Remembering

Following a death, you may spend time to reflect and acknowledge the person’s life. In this way the person who has died will still have a voice, a story, or a connection that remains with you.

There are different ways in which you can remember the person who has died. You may feel sad and at a loss but still want to recall and remember good memories.

There are many ways you could remember and share happy memories:

  • A remembrance service or celebration of life (many hospice or palliative care services and some hospitals, hold memorial services)
  • A memory box or scrap-book
  • A framed photo of happy times
  • A candle lit in their memory
  • A tree or plant in their memory
  • A CD of their favourite music
  • A letter written to them to express feelings
  • A bench or plaque dedicated in their memory.

Christmas and anniversaries can be difficult, especially if it is the first one after the death. You may consider not celebrating as a sign of respect. You may want to change how you acknowledge this event.
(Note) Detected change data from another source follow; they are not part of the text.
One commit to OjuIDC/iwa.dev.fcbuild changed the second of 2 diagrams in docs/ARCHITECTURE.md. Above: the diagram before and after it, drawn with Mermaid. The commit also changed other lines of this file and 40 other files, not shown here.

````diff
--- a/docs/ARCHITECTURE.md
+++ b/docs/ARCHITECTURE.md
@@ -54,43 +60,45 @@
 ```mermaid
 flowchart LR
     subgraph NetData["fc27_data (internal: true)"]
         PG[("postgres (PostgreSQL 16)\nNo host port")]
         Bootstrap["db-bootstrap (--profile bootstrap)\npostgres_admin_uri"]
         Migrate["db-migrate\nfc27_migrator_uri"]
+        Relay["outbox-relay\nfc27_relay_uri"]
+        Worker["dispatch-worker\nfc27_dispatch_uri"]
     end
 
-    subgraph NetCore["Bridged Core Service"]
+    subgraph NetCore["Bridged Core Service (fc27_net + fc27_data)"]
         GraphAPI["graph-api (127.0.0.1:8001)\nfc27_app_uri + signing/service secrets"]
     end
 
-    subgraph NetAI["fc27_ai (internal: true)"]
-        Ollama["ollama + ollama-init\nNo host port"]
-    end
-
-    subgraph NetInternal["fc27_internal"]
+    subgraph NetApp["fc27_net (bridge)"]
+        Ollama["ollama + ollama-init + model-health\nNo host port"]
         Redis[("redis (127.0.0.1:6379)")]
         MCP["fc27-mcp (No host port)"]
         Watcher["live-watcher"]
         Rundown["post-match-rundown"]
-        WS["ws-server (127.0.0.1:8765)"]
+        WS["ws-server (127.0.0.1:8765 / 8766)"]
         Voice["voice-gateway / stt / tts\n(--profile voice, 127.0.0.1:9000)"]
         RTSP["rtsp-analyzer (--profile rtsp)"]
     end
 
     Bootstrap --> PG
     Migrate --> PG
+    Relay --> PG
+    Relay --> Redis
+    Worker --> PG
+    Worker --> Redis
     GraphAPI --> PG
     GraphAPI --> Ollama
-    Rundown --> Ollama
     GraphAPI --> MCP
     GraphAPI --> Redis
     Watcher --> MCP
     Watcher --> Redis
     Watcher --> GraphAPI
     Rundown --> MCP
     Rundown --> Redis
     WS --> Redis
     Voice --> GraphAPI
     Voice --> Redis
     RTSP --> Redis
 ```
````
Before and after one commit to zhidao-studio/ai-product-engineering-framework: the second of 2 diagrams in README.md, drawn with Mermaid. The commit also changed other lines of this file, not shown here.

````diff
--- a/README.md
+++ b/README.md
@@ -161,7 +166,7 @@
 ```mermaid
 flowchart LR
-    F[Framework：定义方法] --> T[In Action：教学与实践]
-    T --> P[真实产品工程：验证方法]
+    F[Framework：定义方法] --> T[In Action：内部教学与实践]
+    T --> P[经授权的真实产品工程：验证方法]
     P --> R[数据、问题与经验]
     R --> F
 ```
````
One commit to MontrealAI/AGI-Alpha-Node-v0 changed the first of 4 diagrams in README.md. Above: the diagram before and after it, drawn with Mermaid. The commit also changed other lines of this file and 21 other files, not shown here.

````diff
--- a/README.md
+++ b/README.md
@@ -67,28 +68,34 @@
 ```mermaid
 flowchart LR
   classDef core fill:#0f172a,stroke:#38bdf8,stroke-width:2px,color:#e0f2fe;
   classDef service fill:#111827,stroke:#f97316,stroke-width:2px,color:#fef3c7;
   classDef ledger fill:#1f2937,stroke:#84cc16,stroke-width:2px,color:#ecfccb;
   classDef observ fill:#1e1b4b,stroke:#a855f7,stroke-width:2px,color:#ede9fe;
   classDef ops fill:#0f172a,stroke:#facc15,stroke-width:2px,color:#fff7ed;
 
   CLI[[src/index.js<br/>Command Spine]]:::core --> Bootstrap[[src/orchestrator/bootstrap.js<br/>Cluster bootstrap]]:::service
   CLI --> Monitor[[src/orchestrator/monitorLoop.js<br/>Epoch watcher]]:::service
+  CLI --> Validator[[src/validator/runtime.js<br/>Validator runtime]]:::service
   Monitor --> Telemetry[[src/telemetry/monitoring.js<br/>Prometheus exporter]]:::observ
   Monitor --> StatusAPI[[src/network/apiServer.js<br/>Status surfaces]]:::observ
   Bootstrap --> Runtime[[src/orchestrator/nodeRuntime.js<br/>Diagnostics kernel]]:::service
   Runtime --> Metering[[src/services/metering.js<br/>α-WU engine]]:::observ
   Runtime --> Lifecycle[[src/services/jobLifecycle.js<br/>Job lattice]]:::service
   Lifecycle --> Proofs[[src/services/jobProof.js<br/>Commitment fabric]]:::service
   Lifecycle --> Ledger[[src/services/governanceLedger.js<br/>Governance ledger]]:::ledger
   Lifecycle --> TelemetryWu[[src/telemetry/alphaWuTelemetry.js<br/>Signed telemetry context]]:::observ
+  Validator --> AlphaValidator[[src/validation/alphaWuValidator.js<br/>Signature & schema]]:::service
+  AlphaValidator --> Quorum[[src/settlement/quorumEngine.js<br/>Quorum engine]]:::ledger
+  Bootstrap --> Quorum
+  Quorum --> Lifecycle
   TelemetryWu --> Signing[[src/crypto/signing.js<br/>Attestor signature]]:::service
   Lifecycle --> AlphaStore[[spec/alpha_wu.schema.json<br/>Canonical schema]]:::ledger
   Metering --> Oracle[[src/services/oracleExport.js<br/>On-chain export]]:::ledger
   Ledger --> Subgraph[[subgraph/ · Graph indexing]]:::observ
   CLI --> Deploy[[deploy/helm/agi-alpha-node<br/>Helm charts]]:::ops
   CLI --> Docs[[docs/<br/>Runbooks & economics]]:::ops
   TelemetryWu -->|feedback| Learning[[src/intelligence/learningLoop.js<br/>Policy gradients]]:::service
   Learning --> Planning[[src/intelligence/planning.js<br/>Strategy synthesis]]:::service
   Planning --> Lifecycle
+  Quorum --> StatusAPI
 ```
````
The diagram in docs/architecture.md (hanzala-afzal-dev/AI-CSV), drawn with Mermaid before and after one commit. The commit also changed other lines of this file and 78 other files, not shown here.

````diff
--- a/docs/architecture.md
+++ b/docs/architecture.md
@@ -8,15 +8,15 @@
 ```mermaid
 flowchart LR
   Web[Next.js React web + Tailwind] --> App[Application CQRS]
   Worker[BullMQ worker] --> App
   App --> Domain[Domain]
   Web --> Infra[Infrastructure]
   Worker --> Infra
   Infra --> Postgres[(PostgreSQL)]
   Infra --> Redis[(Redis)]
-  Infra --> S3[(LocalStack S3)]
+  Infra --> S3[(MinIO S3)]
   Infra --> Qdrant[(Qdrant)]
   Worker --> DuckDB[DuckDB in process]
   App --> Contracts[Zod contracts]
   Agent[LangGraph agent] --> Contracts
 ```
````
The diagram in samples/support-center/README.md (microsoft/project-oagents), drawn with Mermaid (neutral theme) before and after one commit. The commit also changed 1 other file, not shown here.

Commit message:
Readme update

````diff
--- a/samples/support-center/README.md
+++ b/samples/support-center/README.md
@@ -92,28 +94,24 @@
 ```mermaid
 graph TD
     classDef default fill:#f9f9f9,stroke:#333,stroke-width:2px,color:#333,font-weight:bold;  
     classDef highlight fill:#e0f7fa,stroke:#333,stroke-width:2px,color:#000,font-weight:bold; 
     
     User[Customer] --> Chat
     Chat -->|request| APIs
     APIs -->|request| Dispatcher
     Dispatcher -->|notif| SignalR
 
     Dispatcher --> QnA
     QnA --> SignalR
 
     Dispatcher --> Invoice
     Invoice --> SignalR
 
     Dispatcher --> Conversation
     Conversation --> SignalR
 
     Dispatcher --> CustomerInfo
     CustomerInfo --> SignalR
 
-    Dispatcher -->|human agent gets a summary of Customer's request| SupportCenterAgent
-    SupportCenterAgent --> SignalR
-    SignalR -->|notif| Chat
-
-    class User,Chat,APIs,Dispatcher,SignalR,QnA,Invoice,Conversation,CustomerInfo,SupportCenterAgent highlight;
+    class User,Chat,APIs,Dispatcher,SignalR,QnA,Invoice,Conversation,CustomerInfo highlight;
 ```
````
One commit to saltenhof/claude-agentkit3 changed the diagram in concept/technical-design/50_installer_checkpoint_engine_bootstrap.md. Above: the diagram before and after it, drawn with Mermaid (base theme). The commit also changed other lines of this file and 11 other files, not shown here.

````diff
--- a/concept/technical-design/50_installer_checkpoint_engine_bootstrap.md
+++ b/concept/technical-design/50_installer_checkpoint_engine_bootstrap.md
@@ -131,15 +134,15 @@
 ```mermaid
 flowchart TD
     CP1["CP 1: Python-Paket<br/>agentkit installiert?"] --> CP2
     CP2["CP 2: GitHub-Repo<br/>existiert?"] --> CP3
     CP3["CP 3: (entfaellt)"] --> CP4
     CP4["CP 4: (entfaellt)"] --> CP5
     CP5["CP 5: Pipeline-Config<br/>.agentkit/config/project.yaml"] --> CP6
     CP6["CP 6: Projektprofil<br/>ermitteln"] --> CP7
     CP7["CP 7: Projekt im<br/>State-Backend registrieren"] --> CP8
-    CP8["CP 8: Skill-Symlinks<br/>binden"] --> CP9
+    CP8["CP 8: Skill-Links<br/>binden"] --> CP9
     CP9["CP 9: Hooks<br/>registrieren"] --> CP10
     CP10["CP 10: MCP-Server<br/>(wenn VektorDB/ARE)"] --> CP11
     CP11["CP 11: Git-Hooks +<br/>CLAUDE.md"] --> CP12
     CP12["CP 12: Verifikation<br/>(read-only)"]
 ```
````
You may want to celebrate as a way of honouring the memory of the person who has died.

You may need to allow feelings of grief, sadness, anger, loneliness or emptiness for a time. You may need to know that it is also alright to feel moments of happiness and joy. This is not disrespectful to the loved one who has died. It is a reflection of the need for you to keep on living.

Adjustment following a death can take time. There is no right amount of time to grieve. Each person will take as much time as they need.

Sometimes people experience difficulties in their grief. They may feel angry, depressed or not be able to stop crying. They may spend much of their time alone because they don't want to talk with others. If you are having trouble with your grief, talk to your GP. There are things that can help. This may be a support group. It may be finding someone special to talk with such as a grief or bereavement counsellor.


Last updated 23 June 2017